I've just been roped into taking part in a global steps challenge through my work. It starts tomorrow. If the organisation wanted to increase the overall health of people in the workplace, wouldn't it make more sense to get non-active people to participate and thus improve their fitness levels? Rather than what has happened now, and roping in already-active people to count their steps. When I lived elsewhere, once-upon-a-time, way-back-when, I did have a pedometer, and I did count my steps for several months.

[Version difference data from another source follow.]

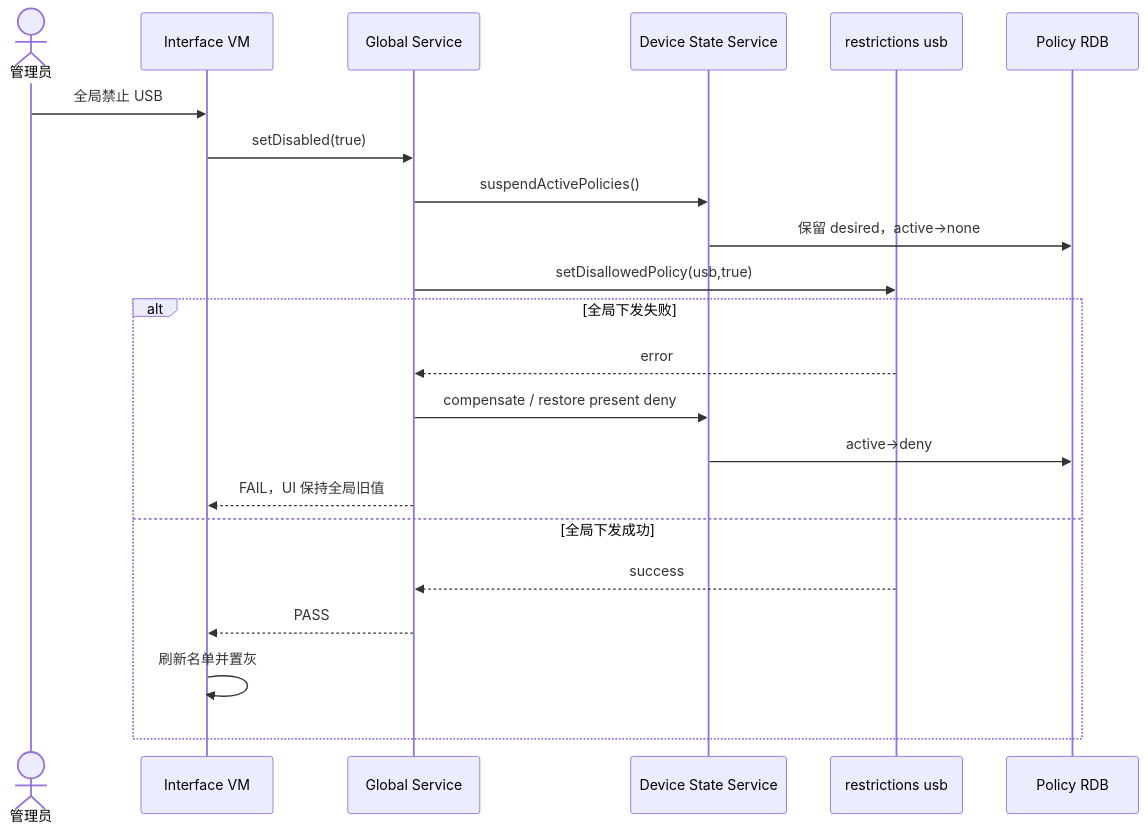
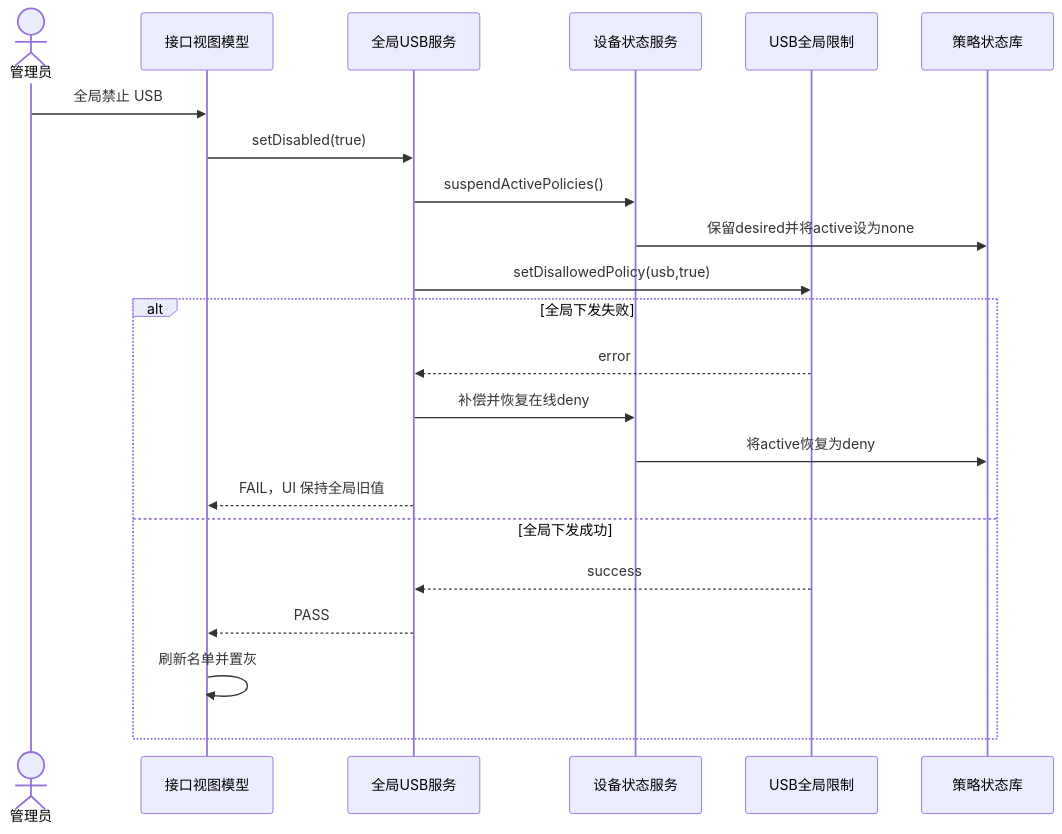
Before and after one commit to xiaomu120413/harmonyos-sdd-ralph-workshop: the second of 2 diagrams in case-materials/mdm/02-方案推导与决策记录.md, drawn with Mermaid. The commit also changed other lines of this file and 7 other files, not shown here.

````diff
--- a/case-materials/mdm/02-方案推导与决策记录.md
+++ b/case-materials/mdm/02-方案推导与决策记录.md
@@ -161,25 +161,25 @@
 ```mermaid
 sequenceDiagram
   actor U as 管理员
-  participant VM as Interface VM
-  participant G as Global Service
-  participant S as Device State Service
-  participant R as restrictions usb
-  participant P as Policy RDB
+  participant VM as 接口视图模型
+  participant G as 全局USB服务
+  participant S as 设备状态服务
+  participant R as USB全局限制
+  participant P as 策略状态库
 
   U->>VM: 全局禁止 USB
   VM->>G: setDisabled(true)
   G->>S: suspendActivePolicies()
-  S->>P: 保留 desired，active→none
+  S->>P: 保留desired并将active设为none
   G->>R: setDisallowedPolicy(usb,true)
   alt 全局下发失败
     R-->>G: error
-    G->>S: compensate / restore present deny
-    S->>P: active→deny
+    G->>S: 补偿并恢复在线deny
+    S->>P: 将active恢复为deny
     G-->>VM: FAIL，UI 保持全局旧值
   else 全局下发成功
     R-->>G: success
     G-->>VM: PASS
     VM->>VM: 刷新名单并置灰
   end
 ```
````
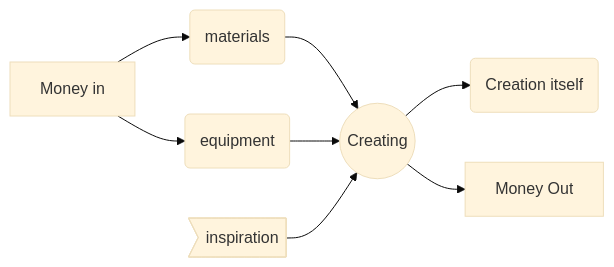
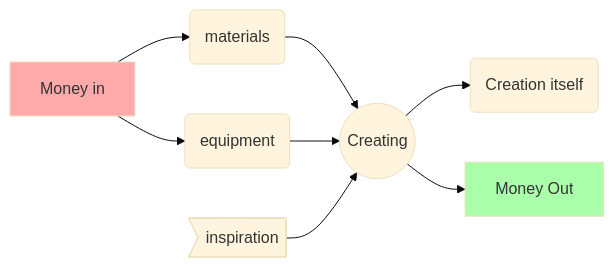
Before and after one commit to aarongilly/aarongilly.github.io: the first of 2 diagrams in _posts/2023-3-16-432.md, drawn with Mermaid (base theme). The commit also changed other lines of this file, not shown here.

````diff
--- a/_posts/2023-3-16-432.md
+++ b/_posts/2023-3-16-432.md
@@ -29,10 +29,12 @@
 ```mermaid
 graph LR
 i[Money in] --> m(materials)
 i --> ce(equipment)
 m --> c((Creating))
 ce --> c
 in>inspiration] --> c
 c --> co(Creation itself)
 c --> o[Money Out]
+style o fill:#afa
+style i fill:#faa
 ```
````
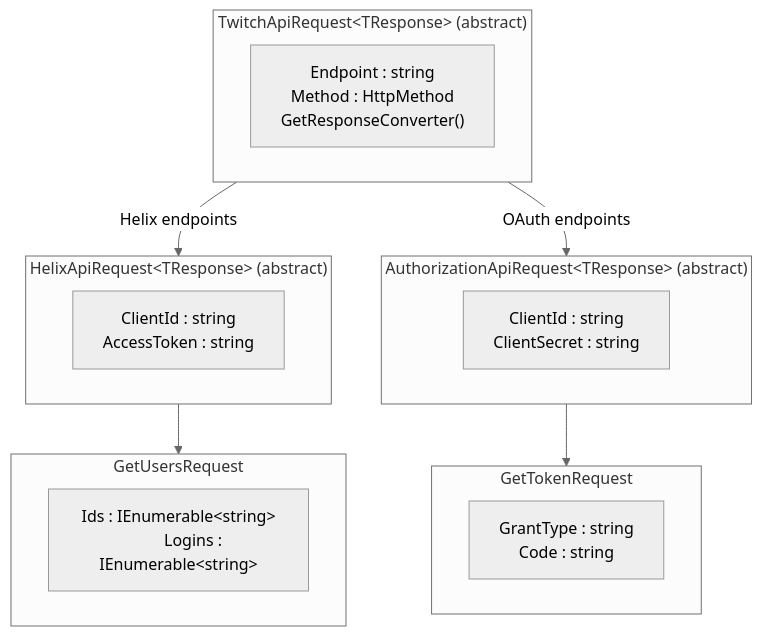
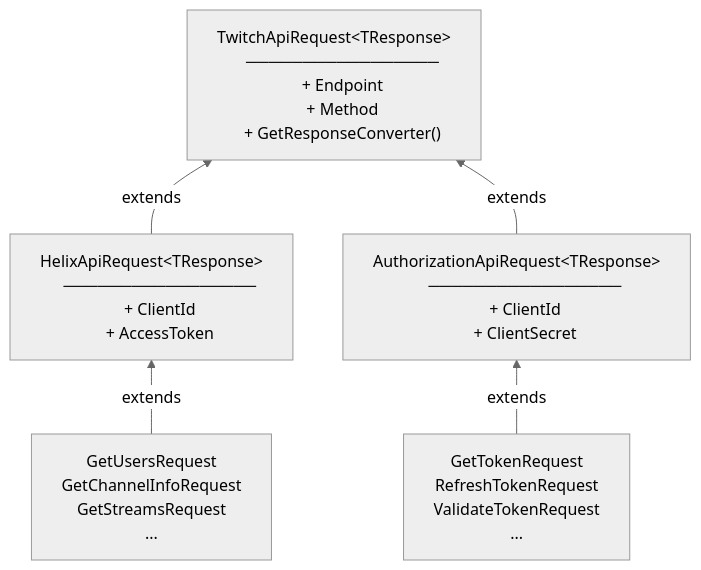
Before and after one commit to Yoyoyopo5/TwitchySharp: the fourth of 6 diagrams in Docs/Architecture.md, drawn with Mermaid (neutral theme). The commit also changed other lines of this file, not shown here.

Commit message:
Improve diagram clarity and fix arrow directions
- Class Hierarchy: Use bottom-to-top flow for proper inheritance visual
- Class Hierarchy: Simplify to show key properties only, list example classes
- Handler Interface: Fix arrow direction (impl → interface, not reverse)
- Handler Interface: Cleaner layout with separator lines

🤖 Generated with [Claude Code](https://claude.com/claude-code)

````diff
--- a/Docs/Architecture.md
+++ b/Docs/Architecture.md
@@ -141,33 +141,33 @@
 ```mermaid
-flowchart TD
-    subgraph Base["TwitchApiRequest&lt;TResponse&gt;  (abstract)"]
-        BaseProps["Endpoint : string
-        Method : HttpMethod
-        GetResponseConverter()"]
-    end
+flowchart BT
+    GetUsers["GetUsersRequest
+    GetChannelInfoRequest
+    GetStreamsRequest
+    ..."]
 
-    subgraph Helix["HelixApiRequest&lt;TResponse&gt;  (abstract)"]
-        HelixProps["ClientId : string
-        AccessToken : string"]
-    end
+    GetToken["GetTokenRequest
+    RefreshTokenRequest
+    ValidateTokenRequest
+    ..."]
 
-    subgraph Auth["AuthorizationApiRequest&lt;TResponse&gt;  (abstract)"]
-        AuthProps["ClientId : string
-        ClientSecret : string"]
-    end
+    Helix["HelixApiRequest&lt;TResponse&gt;
+    ─────────────────
+    + ClientId
+    + AccessToken"]
 
-    subgraph GetUsers["GetUsersRequest"]
-        GetUsersProps["Ids : IEnumerable&lt;string&gt;
-        Logins : IEnumerable&lt;string&gt;"]
-    end
+    Auth["AuthorizationApiRequest&lt;TResponse&gt;
+    ─────────────────
+    + ClientId
+    + ClientSecret"]
 
-    subgraph GetToken["GetTokenRequest"]
-        GetTokenProps["GrantType : string
-        Code : string"]
-    end
+    Base["TwitchApiRequest&lt;TResponse&gt;
+    ─────────────────
+    + Endpoint
+    + Method
+    + GetResponseConverter()"]
 
-    Base -->|"Helix endpoints"| Helix
-    Base -->|"OAuth endpoints"| Auth
-    Helix --> GetUsers
-    Auth --> GetToken
+    GetUsers -->|extends| Helix
+    GetToken -->|extends| Auth
+    Helix -->|extends| Base
+    Auth -->|extends| Base
 ```
````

I always exceed the recommended 10 thou, although probably not at the heart-elevating pace, and usually averaged 13 thou.
Coffee: 2. Steps: unknown.